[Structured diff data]

□ □ □ □

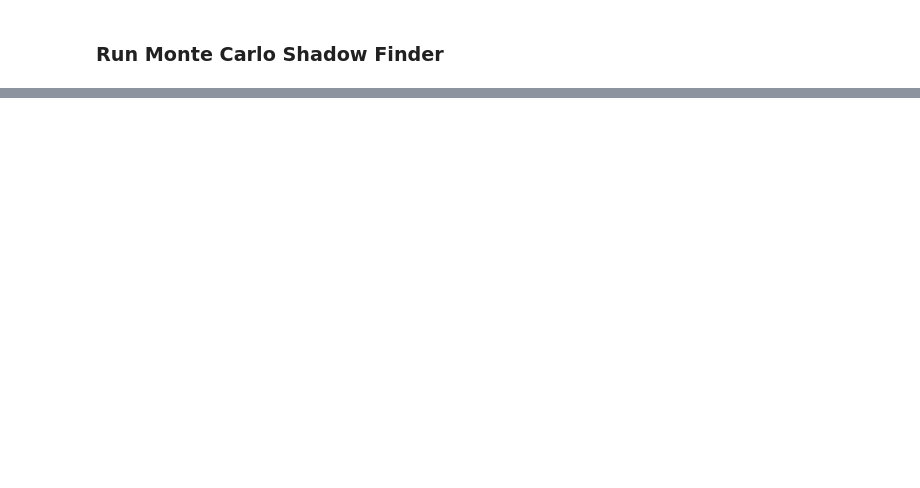
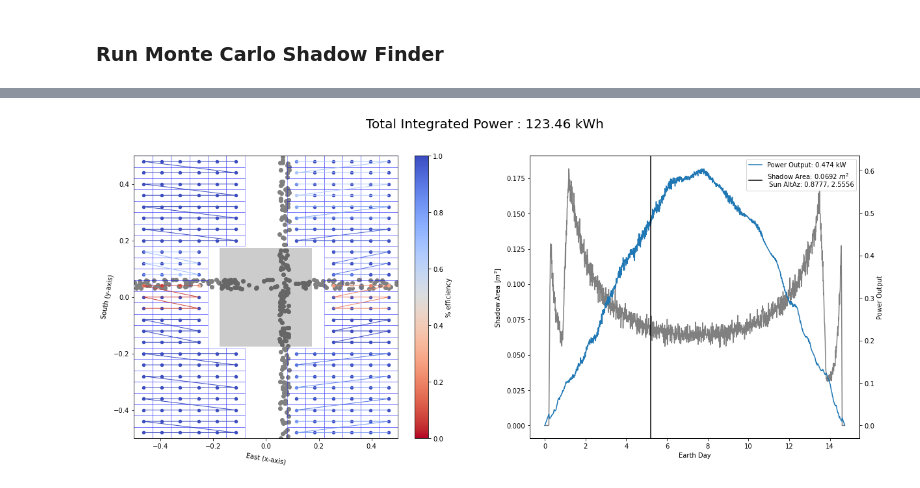
Before and after one commit to lusee-night/notebooks, a Jupyter notebook: solar_power/shadows.ipynb, the cells around one changed output, grey strips where cells are left out. Drawn from its saved outputs; the diff is of its cells as text; code cells hidden in the pictures; blank space fills up the shorter version.

```diff
--- a/solar_power/shadows.ipynb
+++ b/solar_power/shadows.ipynb
@@ -193,12 +77,18 @@ def plot_shadow_area(lat, sun_alt, sun_az,**kwargs):
 # %%
 # set up panel constants
 side=1.0
+square_hole_side=0.35
 
 # set up antennae constants
-length=6.0; radius=0.015; θ_antenna=np.pi/2.0; ϕ_antenna=30.0*np.pi/180.0
+length=6.0; radius=0.015; θ_antenna=np.pi/2.0; ϕ_antenna=0.0*np.pi/180.0
 height_above_panel=0.1
 antenna_origin_offset=(0.0,0.0,height_above_panel)
 
-# set up luseepy Sun Alt-Az
-lat=30
-night = 2500
+# set up solar cell constants
+cellsize_y=0.04
+cellsize_x=0.07
+
+#set up azimuth offset due to landing accuracy
+ϕ_landing=10.0*np.pi/180.0
+
+shadow_config_name=f'AzOffset{ϕ_landing}' # appended to the shadow data savename
@@ -322,0 +276,61 @@ print('done')
+# %%
+#>>>>>>>>>>>>>>>>>>>>>>>>>>>>>>>>>>>>>>>>>>>>>>>>>>>>>>>>>>>>>>>>>>>>>>>>>>>>>>>>>>>>>>>>>>>>>>>>
+# If you have run and saved all samples, you can change these values to see individual frames
+sun_altaz_index=500
+shadow_config=f'AzOffset{ϕ_landing}'
+string_config=f'Z_withHole'
+#<<<<<<<<<<<<<<<<<<<<<<<<<<<<<<<<<<<<<<<<<<<<<<<<<<<<<<<<<<<<<<<<<<<<<<<<<<<<<<<<<<<<<<<<<<<<<<<<
+# for sun_altaz_index in range(0,len(sun_alt),20):
+fig,ax=plt.subplots(1,2,figsize=(20,8))
+
+inShadow, notInShadow = MCshadows.load_shadow_samples(shadow_config, night,lat,sun_alt[sun_altaz_index],sun_az[sun_altaz_index])
+if len(inShadow)!=0: ax[0].scatter(*inShadow.T,color='gray')
+
+config.update_shadow_cells(inShadow,notInShadow)
+config.update_efficiency_strings()
+
+for string in config.strings:
+    xy=[cell.center for cell in string.cells]
+    ax[0].plot(*zip(*xy), color=matplotlib.cm.coolwarm_r(string.efficiency), lw=1.0)
+    for cell in string.cells:
+        scatter=ax[0].scatter(cell.center[0],cell.center[1], c=1-cell.shadowed if cell.shadowed is not None else 0.0,
+                              norm=matplotlib.colors.Normalize(vmin=0.0,vmax=1.0),
+                              cmap='coolwarm_r', marker='o', s=20)
+
+        ax[0].add_patch(plt.Rectangle(xy=(cell.center[0]-cellsize_x/2,cell.center[1]-cellsize_y/2), width=cellsize_x, height=cellsize_y,
+                                      linewidth=1, color='blue', fill=False, alpha=0.3))
+ax[0].add_patch(plt.Rectangle((-square_hole_side/2,-square_hole_side/2),square_hole_side,square_hole_side, fc='k', alpha=0.2))
+fig.colorbar(scatter, ax=ax[0], label='% efficiency')
+ax[0].set_xlim(-0.5,0.5)
+ax[0].set_ylim(-0.5,0.5)
+ax[0].set_xlabel('East (x-axis)', rotation=-ϕ_landing*180/np.pi)
+ax[0].set_ylabel('South (y-axis)', rotation=-ϕ_landing*180/np.pi+90)
+
+
+
+# area function
+shadow_area=np.loadtxt(f'./output/shadow_area_config{shadow_config}_night{night}_lat{lat}.txt')
+shadow_area_function=interp1d(range(len(shadow_area)),shadow_area)
+ax[1].plot(days,shadow_area_function(range(len(shadow_area))), color='gray')
+ax[1].set_ylabel('Shadow Area $[m^2]$')
+ax[1].set_xlabel('Earth Day')
+
+# power output
+panel_power_output=np.loadtxt(f'./output/power_output_stringconfig{config.name}_shadowconfig{shadow_config}_night{night}_lat{lat}_AzOffset{ϕ_landing}.txt')
+panel_power_output_function=interp1d(range(len(panel_power_output)),panel_power_output)
+midpt_panel_power_output=(panel_power_output[1:]+panel_power_output[:-1])/2
+integrated_power=sum([m*units.kW*dt.to('hour') for m,dt in zip(midpt_panel_power_output,δtimes)])
+fig.suptitle(f'Total Integrated Power : {integrated_power.value:.2f} kWh',size=20)
+
+
+ax3=ax[1].twinx()
+ax3.set_ylabel('Power Output')
+ax3.plot(days, panel_power_output_function(range(len(panel_power_output))), label=f'Power Output: {panel_power_output[sun_altaz_index]:1.3f} kW')
+ax3.axvline(x=days[sun_altaz_index], color='k', label=f'Shadow Area: {shadow_area_function(sun_altaz_index)} $m^2$ \n Sun AltAz: {sun_alt[sun_altaz_index]:1.4f}, {sun_az[sun_altaz_index]:1.4f}')
+ax3.legend()
+
+plt.show()
+#     plt.savefig(f'animation/{config.name}/power_lat{lat}_altazindex{sun_altaz_index:04d}.png')
+#     plt.close(fig)
+# %% [output]
+[figure, added]
```
Also changed, not shown: parts of 20 cells of this notebook, 10 other files.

□ □ □ □

_PROBLEM_. Write out all the records exactly, omitting the images.

_WRITTEN RESPONSE_.
Before and after one commit to lusee-night/notebooks, a Jupyter notebook: solar_power/shadows.ipynb, the cells around one changed output, grey strips where cells are left out. Drawn from its saved outputs; the diff is of its cells as text; code cells hidden in the pictures; blank space fills up the shorter version.

```diff
--- a/solar_power/shadows.ipynb
+++ b/solar_power/shadows.ipynb
@@ -193,12 +77,18 @@ def plot_shadow_area(lat, sun_alt, sun_az,**kwargs):
 # %%
 # set up panel constants
 side=1.0
+square_hole_side=0.35
 
 # set up antennae constants
-length=6.0; radius=0.015; θ_antenna=np.pi/2.0; ϕ_antenna=30.0*np.pi/180.0
+length=6.0; radius=0.015; θ_antenna=np.pi/2.0; ϕ_antenna=0.0*np.pi/180.0
 height_above_panel=0.1
 antenna_origin_offset=(0.0,0.0,height_above_panel)
 
-# set up luseepy Sun Alt-Az
-lat=30
-night = 2500
+# set up solar cell constants
+cellsize_y=0.04
+cellsize_x=0.07
+
+#set up azimuth offset due to landing accuracy
+ϕ_landing=10.0*np.pi/180.0
+
+shadow_config_name=f'AzOffset{ϕ_landing}' # appended to the shadow data savename
@@ -322,0 +276,61 @@ print('done')
+# %%
+#>>>>>>>>>>>>>>>>>>>>>>>>>>>>>>>>>>>>>>>>>>>>>>>>>>>>>>>>>>>>>>>>>>>>>>>>>>>>>>>>>>>>>>>>>>>>>>>>
+# If you have run and saved all samples, you can change these values to see individual frames
+sun_altaz_index=500
+shadow_config=f'AzOffset{ϕ_landing}'
+string_config=f'Z_withHole'
+#<<<<<<<<<<<<<<<<<<<<<<<<<<<<<<<<<<<<<<<<<<<<<<<<<<<<<<<<<<<<<<<<<<<<<<<<<<<<<<<<<<<<<<<<<<<<<<<<
+# for sun_altaz_index in range(0,len(sun_alt),20):
+fig,ax=plt.subplots(1,2,figsize=(20,8))
+
+inShadow, notInShadow = MCshadows.load_shadow_samples(shadow_config, night,lat,sun_alt[sun_altaz_index],sun_az[sun_altaz_index])
+if len(inShadow)!=0: ax[0].scatter(*inShadow.T,color='gray')
+
+config.update_shadow_cells(inShadow,notInShadow)
+config.update_efficiency_strings()
+
+for string in config.strings:
+    xy=[cell.center for cell in string.cells]
+    ax[0].plot(*zip(*xy), color=matplotlib.cm.coolwarm_r(string.efficiency), lw=1.0)
+    for cell in string.cells:
+        scatter=ax[0].scatter(cell.center[0],cell.center[1], c=1-cell.shadowed if cell.shadowed is not None else 0.0,
+                              norm=matplotlib.colors.Normalize(vmin=0.0,vmax=1.0),
+                              cmap='coolwarm_r', marker='o', s=20)
+
+        ax[0].add_patch(plt.Rectangle(xy=(cell.center[0]-cellsize_x/2,cell.center[1]-cellsize_y/2), width=cellsize_x, height=cellsize_y,
+                                      linewidth=1, color='blue', fill=False, alpha=0.3))
+ax[0].add_patch(plt.Rectangle((-square_hole_side/2,-square_hole_side/2),square_hole_side,square_hole_side, fc='k', alpha=0.2))
+fig.colorbar(scatter, ax=ax[0], label='% efficiency')
+ax[0].set_xlim(-0.5,0.5)
+ax[0].set_ylim(-0.5,0.5)
+ax[0].set_xlabel('East (x-axis)', rotation=-ϕ_landing*180/np.pi)
+ax[0].set_ylabel('South (y-axis)', rotation=-ϕ_landing*180/np.pi+90)
+
+
+
+# area function
+shadow_area=np.loadtxt(f'./output/shadow_area_config{shadow_config}_night{night}_lat{lat}.txt')
+shadow_area_function=interp1d(range(len(shadow_area)),shadow_area)
+ax[1].plot(days,shadow_area_function(range(len(shadow_area))), color='gray')
+ax[1].set_ylabel('Shadow Area $[m^2]$')
+ax[1].set_xlabel('Earth Day')
+
+# power output
+panel_power_output=np.loadtxt(f'./output/power_output_stringconfig{config.name}_shadowconfig{shadow_config}_night{night}_lat{lat}_AzOffset{ϕ_landing}.txt')
+panel_power_output_function=interp1d(range(len(panel_power_output)),panel_power_output)
+midpt_panel_power_output=(panel_power_output[1:]+panel_power_output[:-1])/2
+integrated_power=sum([m*units.kW*dt.to('hour') for m,dt in zip(midpt_panel_power_output,δtimes)])
+fig.suptitle(f'Total Integrated Power : {integrated_power.value:.2f} kWh',size=20)
+
+
+ax3=ax[1].twinx()
+ax3.set_ylabel('Power Output')
+ax3.plot(days, panel_power_output_function(range(len(panel_power_output))), label=f'Power Output: {panel_power_output[sun_altaz_index]:1.3f} kW')
+ax3.axvline(x=days[sun_altaz_index], color='k', label=f'Shadow Area: {shadow_area_function(sun_altaz_index)} $m^2$ \n Sun AltAz: {sun_alt[sun_altaz_index]:1.4f}, {sun_az[sun_altaz_index]:1.4f}')
+ax3.legend()
+
+plt.show()
+#     plt.savefig(f'animation/{config.name}/power_lat{lat}_altazindex{sun_altaz_index:04d}.png')
+#     plt.close(fig)
+# %% [output]
+[figure, added]
```
Also changed, not shown: parts of 20 cells of this notebook, 10 other files.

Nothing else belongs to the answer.